• [Exercise brief]: Count up the lines of the data below that contain the string "instructions", then give only the total.
________________________________________
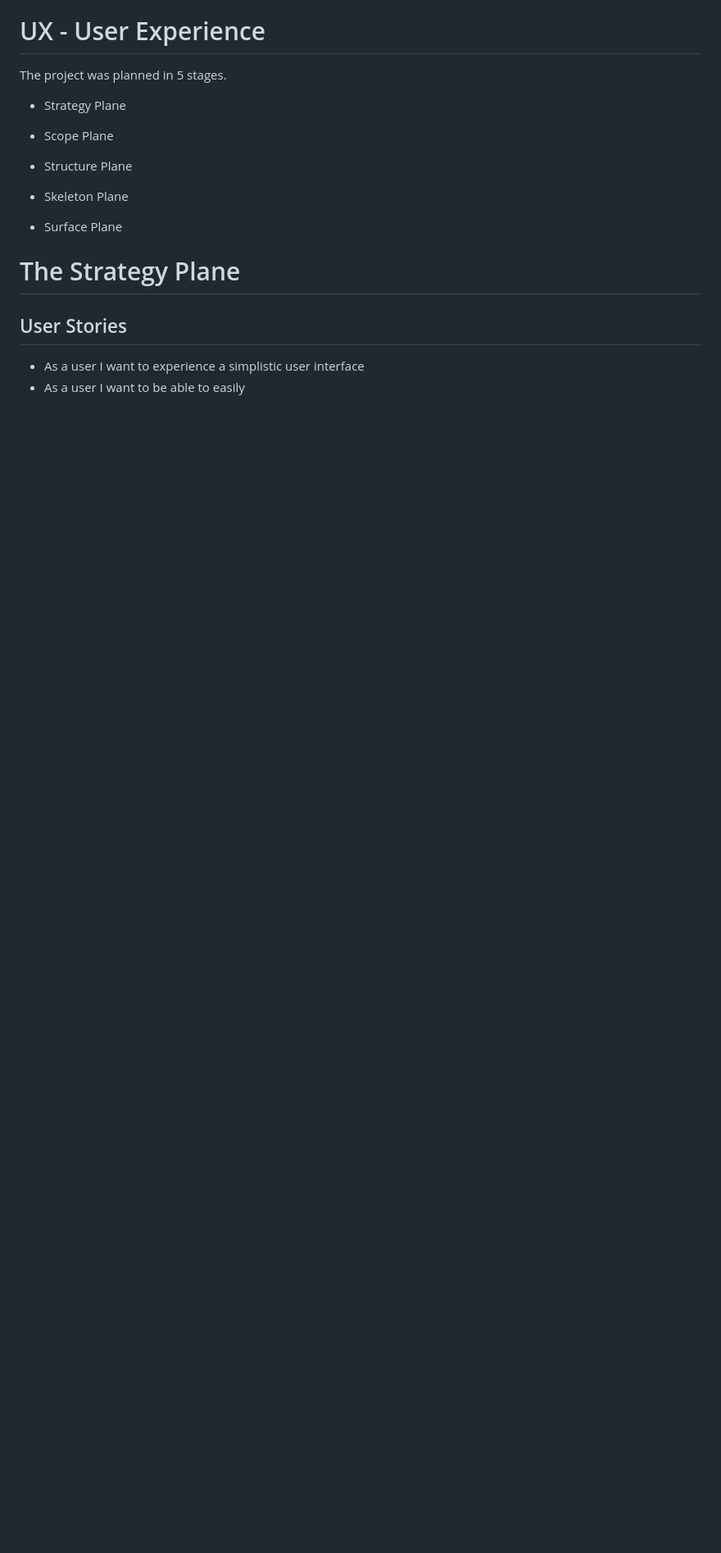
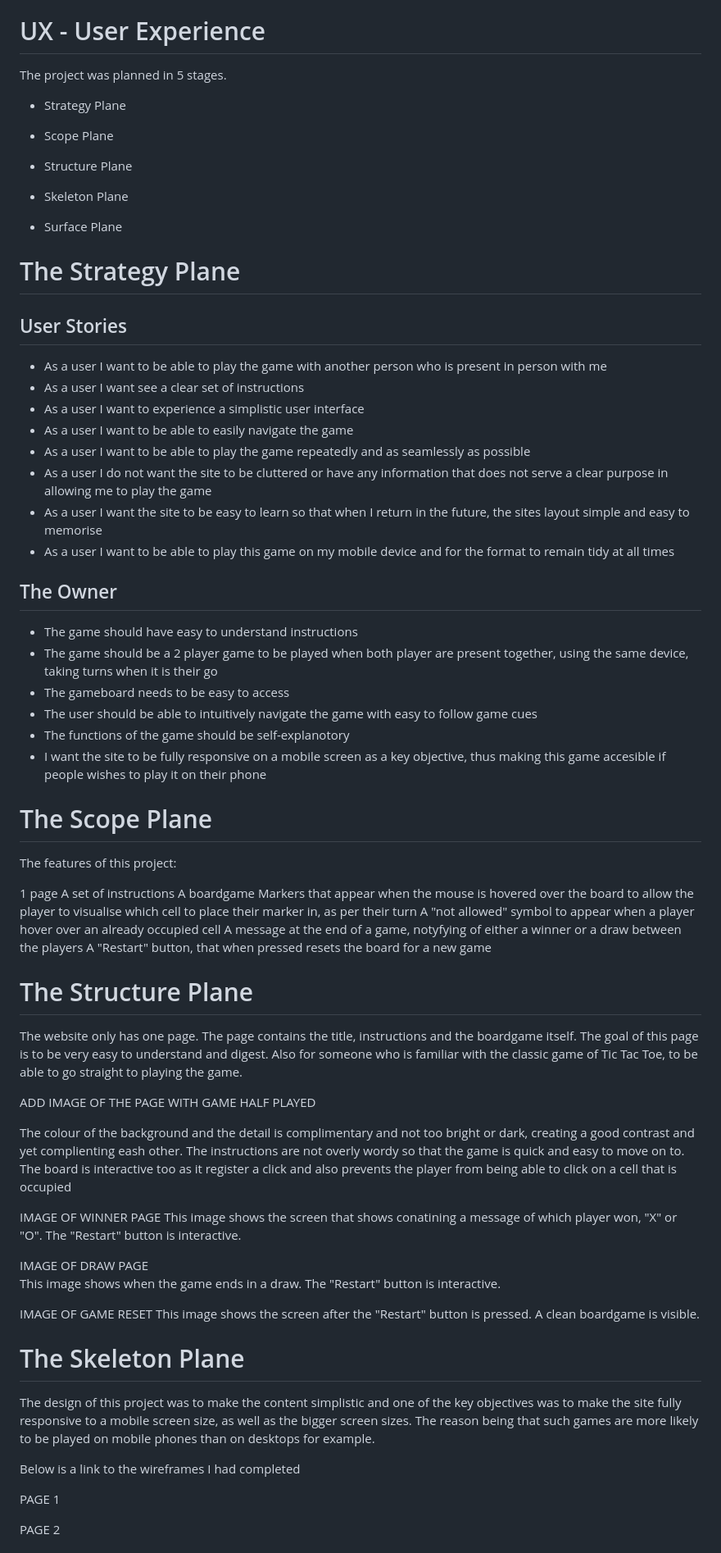
Before and after one commit to Code-Institute-Submissions/JessMair-Tic-Tac-Toe-Time_MayResub, a Markdown page: README.md, the part around the change printed below. Shown: that part at 82% size. Rendered like a GitHub page; blank space fills up the shorter version.

Commit message:
Add the majoirty detail of the 5 Stages of project planning

```diff
--- a/README.md
+++ b/README.md
@@ -30,5 +32,67 @@ The project was planned in 5 stages.
 # The Strategy Plane
 
 ## User Stories
+-   As a user I want to be able to play the game with another person who is present in person with me
+-   As a user I want see a clear set of instructions
 -   As a user I want to experience a simplistic user interface
--   As a user I want to be able to easily
+-   As a user I want to be able to easily navigate the game
+-   As a user I want to be able to play the game repeatedly and as seamlessly as possible
+-   As a user I do not want the site to be cluttered or have any information that does not serve a clear purpose in allowing me to play the game
+-   As a user I want the site to be easy to learn so that when I return in the future, the sites layout simple and easy to memorise
+-   As a user I want to be able to play this game on my mobile device and for the format to remain tidy at all times
+
+
+## The Owner
+
+-   The game should have easy to understand instructions
+-   The game should be a 2 player game to be played when both player are present together, using the same device, taking turns when it is their go
+-   The gameboard needs to be easy to access
+-   The user should be able to intuitively navigate the game with easy to follow game cues
+-   The functions of the game should be self-explanotory
+-   I want the site to be fully responsive on a mobile screen as a key objective, thus making this game accesible if people wishes to play it on their phone
+
+
+# The Scope Plane
+
+The features of this project:
+
+1 page
+A set of instructions
+A boardgame
+Markers that appear when the mouse is hovered over the board to allow the player to visualise which cell to place their marker in, as per their turn
+A "not allowed" symbol to appear when a player hover over an already occupied cell
+A message at the end of a game, notyfying of either a winner or a draw between the players
+A "Restart" button, that when pressed resets the board for a new game
+
+# The Structure Plane
+
+The website only has one page. The page contains the title, instructions and the boardgame itself.
+The goal of this page is to be very easy to understand and digest. Also for someone who is familiar with the classic game of Tic Tac Toe, to be able to go straight to playing the game.
+
+ADD IMAGE OF THE PAGE WITH GAME HALF PLAYED
+
+The colour of the background and the detail is complimentary and not too bright or dark, creating a good contrast and yet complienting eash other.
+The instructions are not overly wordy so that the game is quick and easy to move on to.
+The board is interactive too as it register a click and also prevents the player from being able to click on a cell that is occupied
+
+
+IMAGE OF WINNER PAGE
+This image shows the screen that shows conatining a message of which player won, "X" or "O". The "Restart" button is interactive.
+
+IMAGE OF DRAW PAGE
+This image shows when the game ends in a draw. The "Restart" button is interactive.
+
+IMAGE OF GAME RESET
+This image shows the screen after the "Restart" button is pressed. A clean boardgame is visible.
+
+# The Skeleton Plane
+
+The design of this project was to make the content simplistic and one of the key objectives was to make the site fully responsive to a mobile screen size, as well as the bigger screen sizes. The reason being that such games are more likely to be played on mobile phones than on desktops for example.
+
+Below is a link to the wireframes I had completed
+
+
+PAGE 1
+
+PAGE 2
+
```
Also changed, not shown: other parts of README.md (+19 -3 lines), images/lightbluecolor.png (added), images/midnightcolor.png (added).
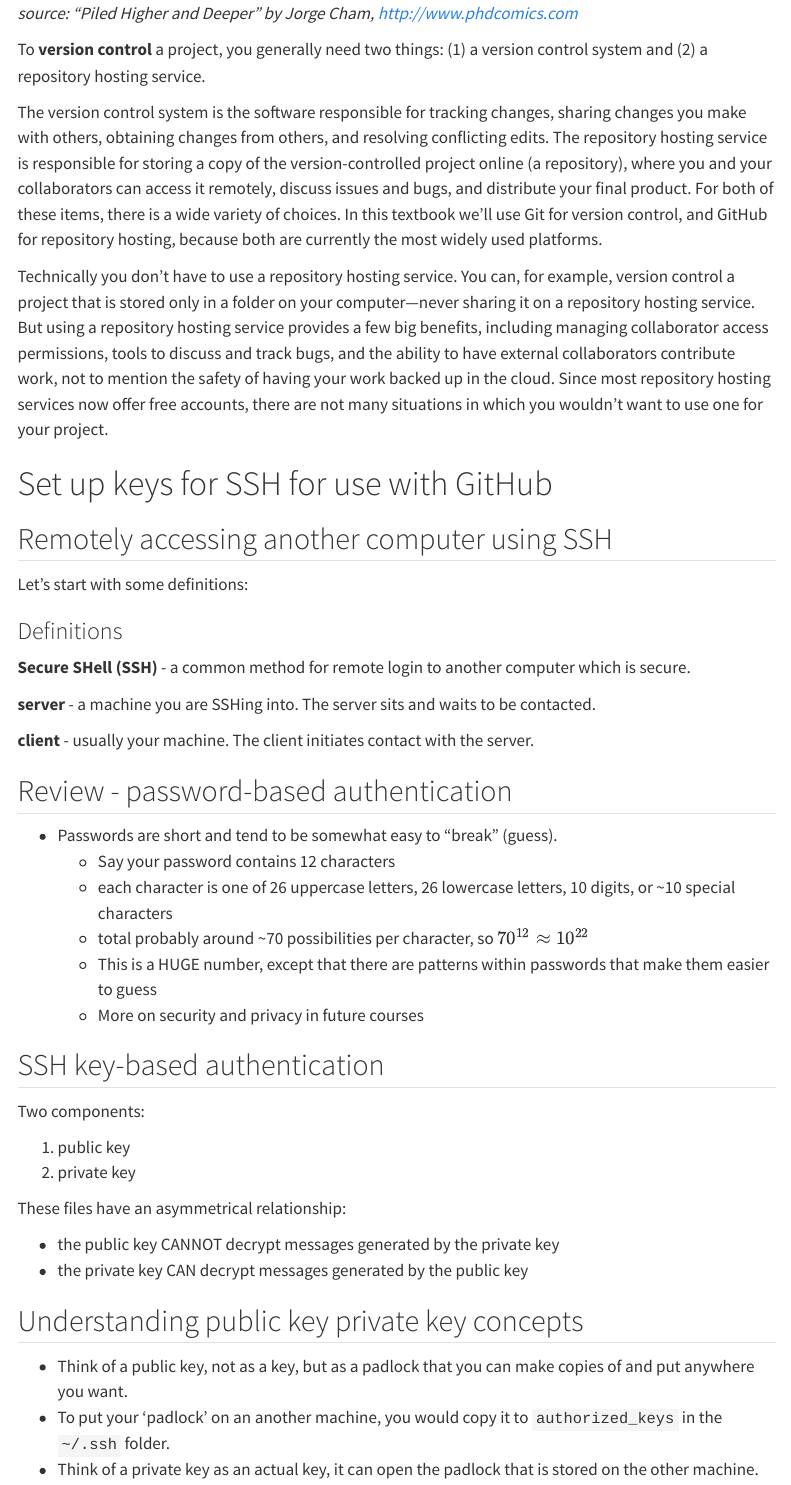
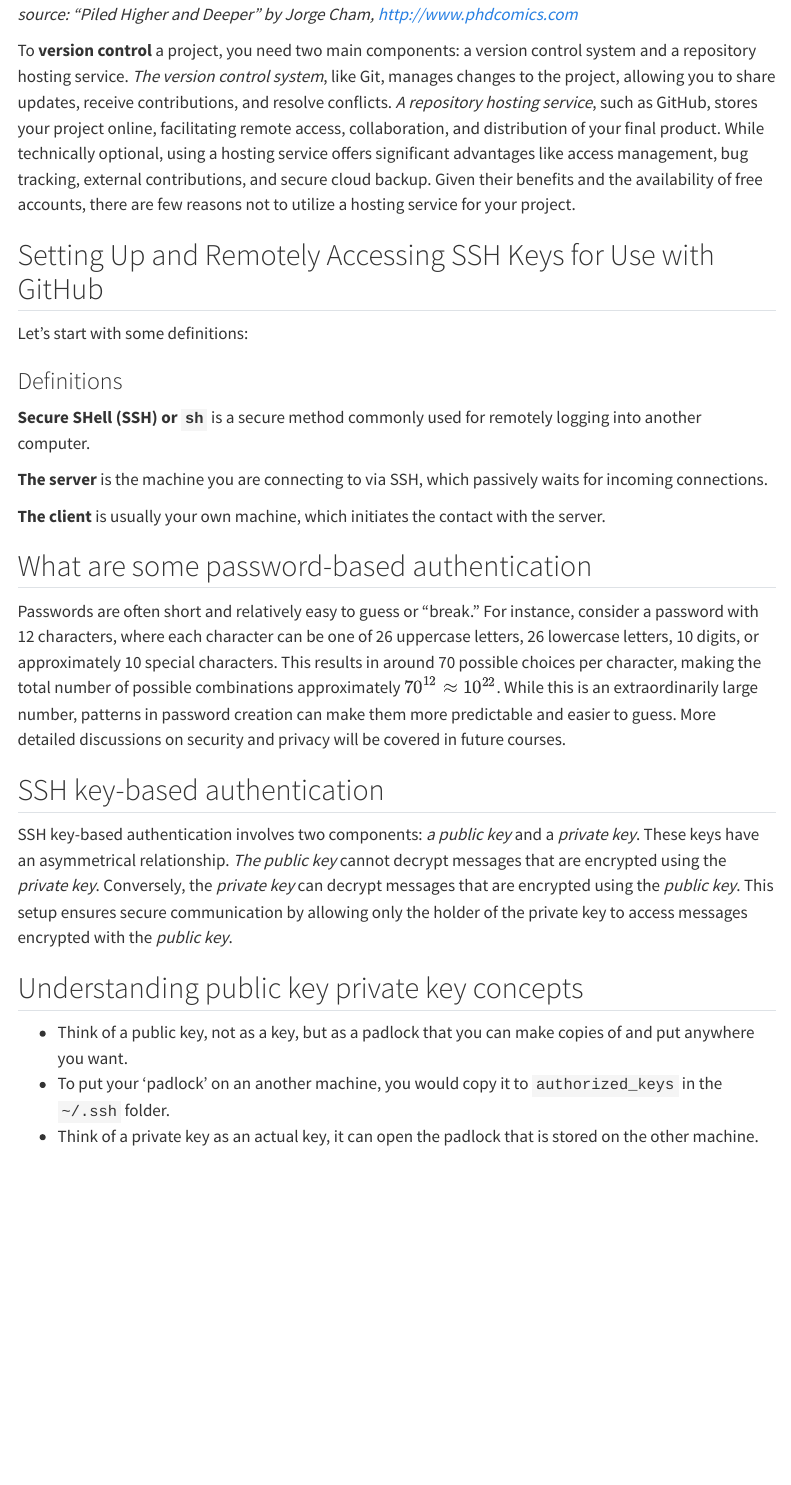
Before and after one commit to UBC-MDS/DSCI_521_platforms-dsci_book, a Quarto document (lectures/2-git-github-ssh-basic-workflow.qmd): the page in a window 1100 px wide, from 330 px down before the commit and from 310 px down after it, so that both start at the same text. Rendered offline with R 4.5, knitr and Pandoc in place of Quarto, with nearby package versions; menus at the side of the page are left out.

Commit message:
New render, lecture 2 updates and small update to title in each lecture

```diff
--- a/lectures/2-git-github-ssh-basic-workflow.qmd
+++ b/lectures/2-git-github-ssh-basic-workflow.qmd
@@ -13,48 +13,27 @@
 
 *source: “Piled Higher and Deeper” by Jorge Cham, http://www.phdcomics.com*
 
-To **version control** a project, you generally need two things:
-(1) a version control system and
-(2) a repository hosting service.
+To **version control** a project, you need two main components: a version control system and a repository hosting service. *The version control system*, like Git, manages changes to the project, allowing you to share updates, receive contributions, and resolve conflicts. *A repository hosting service*, such as GitHub, stores your project online, facilitating remote access, collaboration, and distribution of your final product. While technically optional, using a hosting service offers significant advantages like access management, bug tracking, external contributions, and secure cloud backup. Given their benefits and the availability of free accounts, there are few reasons not to utilize a hosting service for your project.
 
-The version control system is the software responsible for tracking changes, sharing changes you make with others, obtaining changes from others, and resolving conflicting edits. The repository hosting service is responsible for storing a copy of the version-controlled project online (a repository), where you and your collaborators can access it remotely, discuss issues and bugs, and distribute your final product. For both of these items, there is a wide variety of choices. In this textbook we’ll use Git for version control, and GitHub for repository hosting, because both are currently the most widely used platforms.
-
-Technically you don’t have to use a repository hosting service. You can, for example, version control a project that is stored only in a folder on your computer—never sharing it on a repository hosting service. But using a repository hosting service provides a few big benefits, including managing collaborator access permissions, tools to discuss and track bugs, and the ability to have external collaborators contribute work, not to mention the safety of having your work backed up in the cloud. Since most repository hosting services now offer free accounts, there are not many situations in which you wouldn’t want to use one for your project.
-
-# Set up keys for SSH for use with GitHub
-
-## Remotely accessing another computer using SSH
+## Setting Up and Remotely Accessing SSH Keys for Use with GitHub
 
 Let's start with some definitions:
 
 ### Definitions
 
-**Secure SHell (SSH)** - a common method for remote login to another computer which is secure.
+**Secure SHell (SSH) or `sh`** is a secure method commonly used for remotely logging into another computer.
 
-**server** - a machine you are SSHing into. The server sits and waits to be contacted.
+**The server** is the machine you are connecting to via SSH, which passively waits for incoming connections.
 
-**client** - usually your machine. The client initiates contact with the server.
+**The client** is usually your own machine, which initiates the contact with the server.
 
-## Review - password-based authentication
+## What are some password-based authentication
 
-* Passwords are short and tend to be somewhat easy to "break" (guess).
-  * Say your password contains 12 characters
-  * each character is one of 26 uppercase letters, 26 lowercase letters, 10 digits, or ~10 special characters
-  * total probably around ~70 possibilities per character, so $70^{12}\approx 10^{22}$
-  * This is a HUGE number, except that there are patterns within passwords that make them easier to guess
-  * More on security and privacy in future courses
+Passwords are often short and relatively easy to guess or "break." For instance, consider a password with 12 characters, where each character can be one of 26 uppercase letters, 26 lowercase letters, 10 digits, or approximately 10 special characters. This results in around 70 possible choices per character, making the total number of possible combinations approximately $70^{12}\approx 10^{22}$. While this is an extraordinarily large number, patterns in password creation can make them more predictable and easier to guess. More detailed discussions on security and privacy will be covered in future courses.
 
 ## SSH key-based authentication
 
-Two components:
-
-1. public key
-2. private key
-
-These files have an asymmetrical relationship:
-
-- the public key CANNOT decrypt messages generated by the private key
-- the private key CAN decrypt messages generated by the public key
+SSH key-based authentication involves two components: *a public key* and a *private key*. These keys have an asymmetrical relationship. *The public key* cannot decrypt messages that are encrypted using the *private key*. Conversely, the *private key* can decrypt messages that are encrypted using the *public key*. This setup ensures secure communication by allowing only the holder of the private key to access messages encrypted with the *public key*.
 
 ## Understanding public key private key concepts
 
```
Also changed, not shown: lectures/3-git-history-merge-conflicts-stash.qmd (+1 -1 lines), lectures/4-quarto_github_pages.qmd (+1 -1 lines), lectures/5-rstudio-projects-notebooks.qmd (+1 -1 lines), lectures/6-rmarkdown-quarto-slides-ghpages.qmd (+1 -1 lines), lectures/7-virtual-environments.qmd (+1 -1 lines), lectures/8-regex-filenames-project-organization.qmd (+1 -1 lines), docs/search.json, lectures/2-git-github-ssh-basic-workflow.qmd (16 more changed lines), 18 other files.
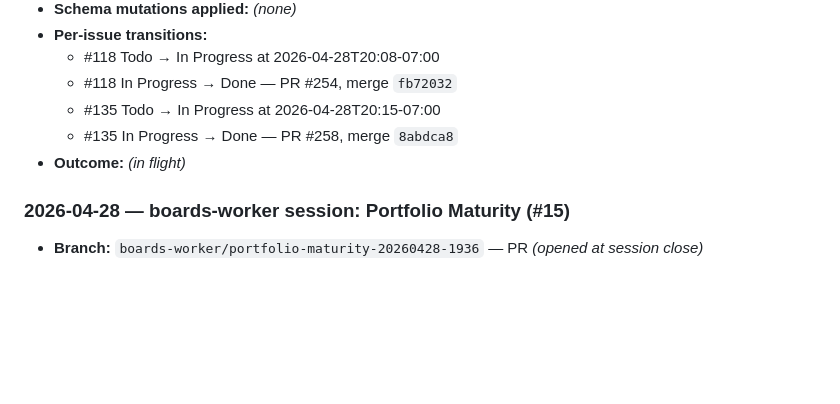
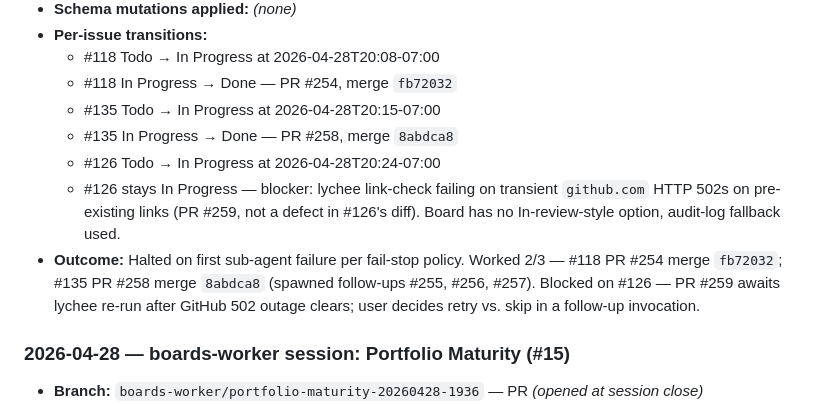
Before and after one commit to marcusjacobson/portfolio, a Markdown page: wiki/Boards.md, the part around the change. Drawn GitHub-style; blank space fills up the shorter version.

Commit message:
Log Portfolio Maturity #126 blocker (fail-stop)

```diff
--- a/wiki/Boards.md
+++ b/wiki/Boards.md
@@ -38,7 +38,9 @@ Tracks the GitHub Projects (v2) **boards** used for portfolio work, plus the red
   - #118 In Progress → Done — PR #254, merge `fb72032`
   - #135 Todo → In Progress at 2026-04-28T20:15-07:00
   - #135 In Progress → Done — PR #258, merge `8abdca8`
-- **Outcome:** _(in flight)_
+  - #126 Todo → In Progress at 2026-04-28T20:24-07:00
+  - #126 stays In Progress — blocker: lychee link-check failing on transient `github.com` HTTP 502s on pre-existing links (PR #259, not a defect in #126's diff). Board has no In-review-style option, audit-log fallback used.
+- **Outcome:** Halted on first sub-agent failure per fail-stop policy. Worked 2/3 — #118 PR #254 merge `fb72032`; #135 PR #258 merge `8abdca8` (spawned follow-ups #255, #256, #257). Blocked on #126 — PR #259 awaits lychee re-run after GitHub 502 outage clears; user decides retry vs. skip in a follow-up invocation.
 
 ### 2026-04-28 — boards-worker session: Portfolio Maturity (#15)
 
```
________________________________________
• [Written solution]: 5